The Florida Department of Health is trying to scuttle a public-records lawsuit seeking information about Covid-19, arguing that requested reports don’t exist and that the underlying data is confidential.
Flagler School Board Attorney Kristy Gavin, School Board members Janet McDonald and Jill Woolbright attempted to ban recordings by a reporter and others of today’s daylong training workshop. A lawyer with the Attorney general’s office prevented the ban after a nearly 30-minute recess of the workshop.
Your government can’t drag you into court anymore if you file a request for a public document. Legislation now signed by Gov. Ron DeSantis has put an end to these “declaratory judgment” lawsuits.
Palm Coast City Manager Matt Morton Tuesday evening set a special meeting of the City Council for Wednesday morning at 9 a.m. in the wake of Milissa Holland’s resignation as mayor Tuesday evening. The meeting was noticed exclusively on the city’s webpage.
Pinellas County Sheriff Bob Gualtieri and the Miami Civilian Investigative Panel last week said they plan to file friend-of-the-court briefs at the Florida Supreme Court in a dispute about whether a 2018 constitutional amendment known as “Marsy’s Law” can prevent the release of officers’ names.
The House and Senate are advancing proposals that would create a public-records exemption for information about lawmakers, including their home addresses and phone numbers, but opponents question how the measures would interact with a requirement that lawmakers live in their districts.
The state’s gag order falls as the Flagler health department was preparing to issue a weekly reports of cases in schools, and as a drizzle of covid cases continues to affect Flagler schools, with a few classrooms, individual faculty and students required to quarantine. The district intends to issue some of the information.
Two Tallahassee police officers contended that the amendment should shield the release of their names because they had been victims in incidents that required the use of force — including a high-profile incident in which an officer shot and killed a transgender man.
The city of Tallahassee and media organizations on Monday tried to persuade a circuit judge that a 2018 constitutional amendment aimed at protecting victims’ rights does not allow police officers involved in use-of-force incidents to keep their identities secret.

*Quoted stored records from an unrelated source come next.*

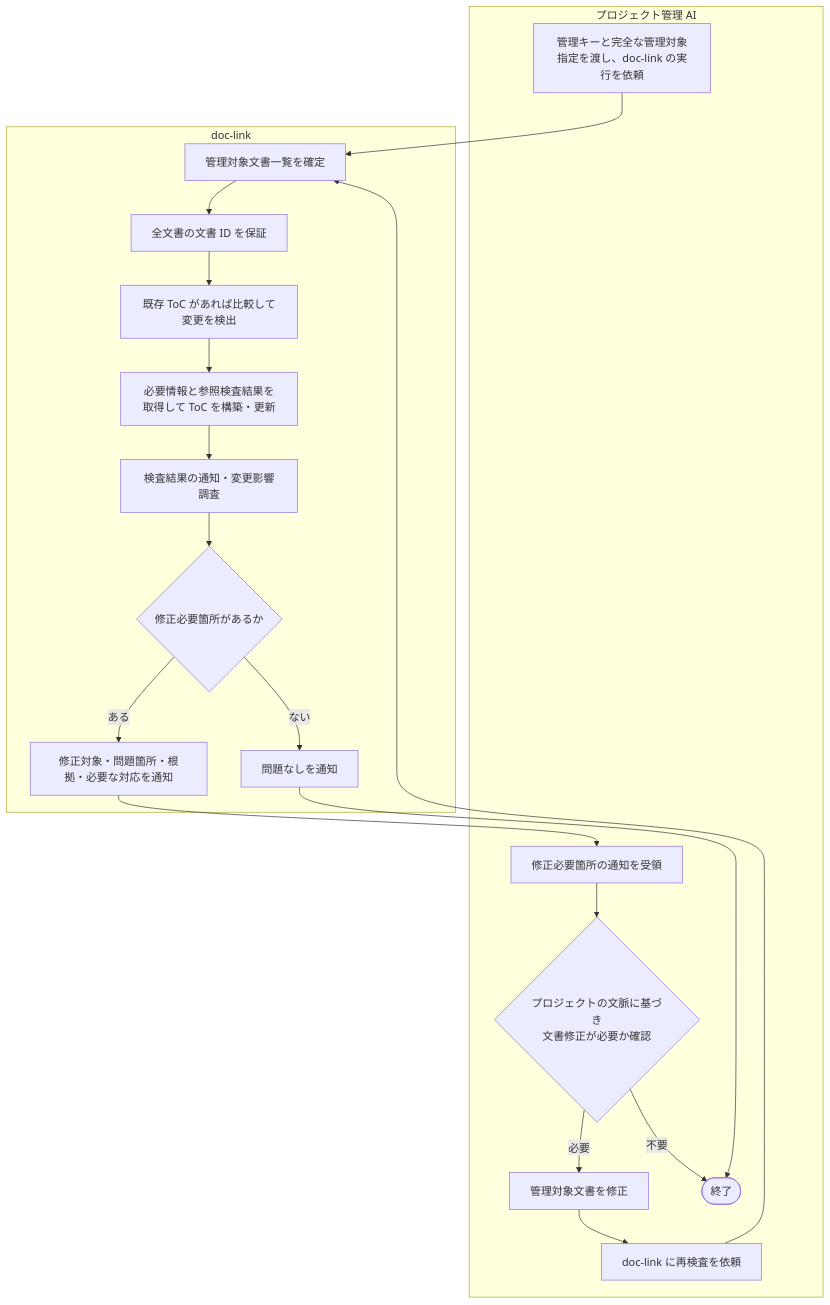
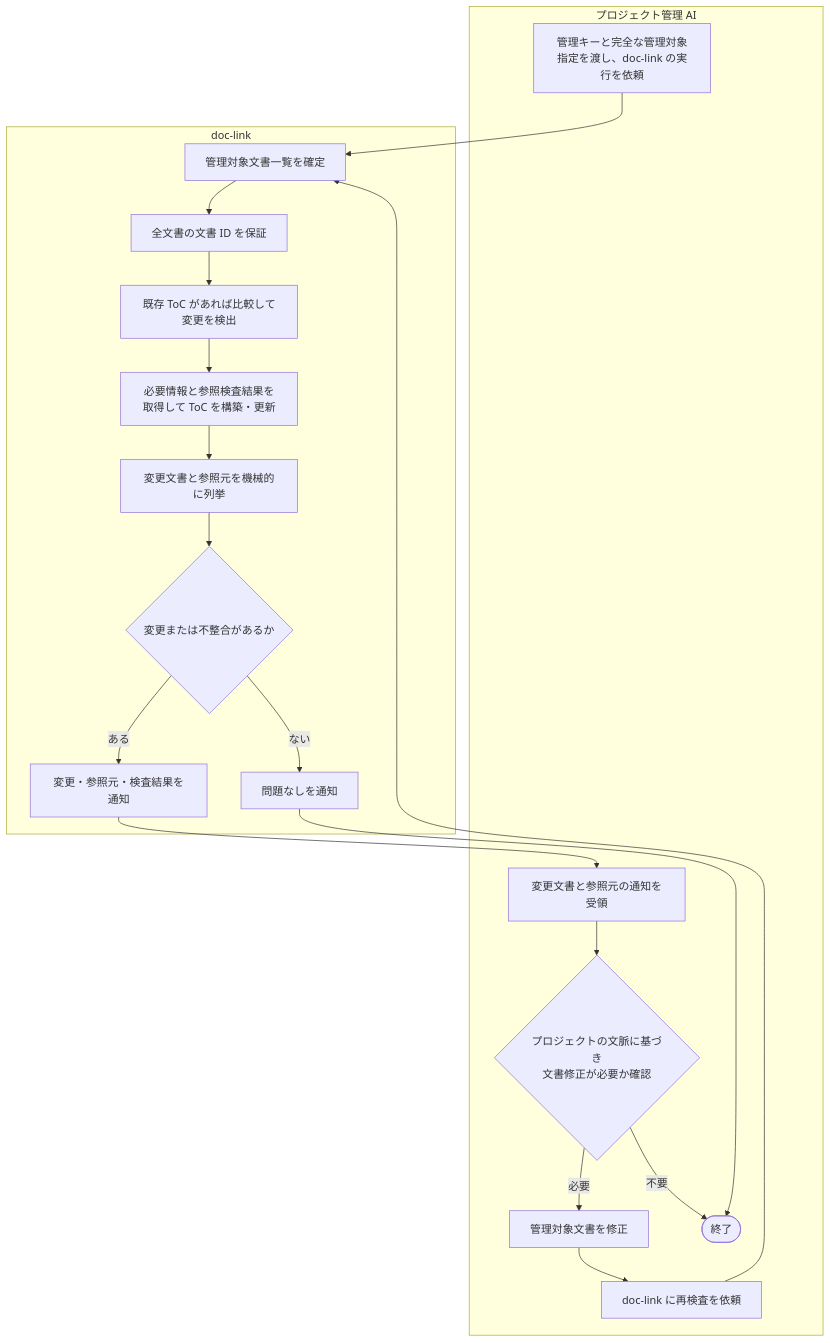
The first of 2 diagrams in doc/spec/requirement/REQ-001-overview.md (BlueEventHorizon/doc-link), drawn with Mermaid before and after one commit. The commit also changed other lines of this file and 18 other files, not shown here.

````diff
--- a/doc/spec/requirement/REQ-001-overview.md
+++ b/doc/spec/requirement/REQ-001-overview.md
@@ -60,40 +60,40 @@
 ```mermaid
 flowchart TB
     subgraph PROJECT_AI[プロジェクト管理 AI]
         PA1[管理キーと完全な管理対象指定を渡し、doc-link の実行を依頼]
-        PA2[修正必要箇所の通知を受領]
+        PA2[変更文書と参照元の通知を受領]
         PA3{プロジェクトの文脈に基づき<br>文書修正が必要か確認}
         PA4[管理対象文書を修正]
         PA5[doc-link に再検査を依頼]
         PA6([終了])
 
         PA2 --> PA3
         PA3 -- 必要 --> PA4
         PA4 --> PA5
         PA3 -- 不要 --> PA6
     end
 
     subgraph DOC_LINK[doc-link]
         DL1[管理対象文書一覧を確定]
         DL2[全文書の文書 ID を保証]
         DL3[既存 ToC があれば比較して変更を検出]
         DL4[必要情報と参照検査結果を取得して ToC を構築・更新]
-        DL5[検査結果の通知・変更影響調査]
-        DL6{修正必要箇所があるか}
-        DL7[修正対象・問題箇所・根拠・必要な対応を通知]
+        DL5[変更文書と参照元を機械的に列挙]
+        DL6{変更または不整合があるか}
+        DL7[変更・参照元・検査結果を通知]
         DL8[問題なしを通知]
 
         DL1 --> DL2
         DL2 --> DL3
         DL3 --> DL4
         DL4 --> DL5
         DL5 --> DL6
         DL6 -- ある --> DL7
         DL6 -- ない --> DL8
     end
 
     PA1 --> DL1
     DL7 --> PA2
     DL8 --> PA6
     PA5 --> DL1
 ```
````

Keeping secret the identity of a police officer who shot a black crime suspect might seem anathema during a national time of reckoning about police brutality and racial disparity. But that’s what a Florida police union is seeking.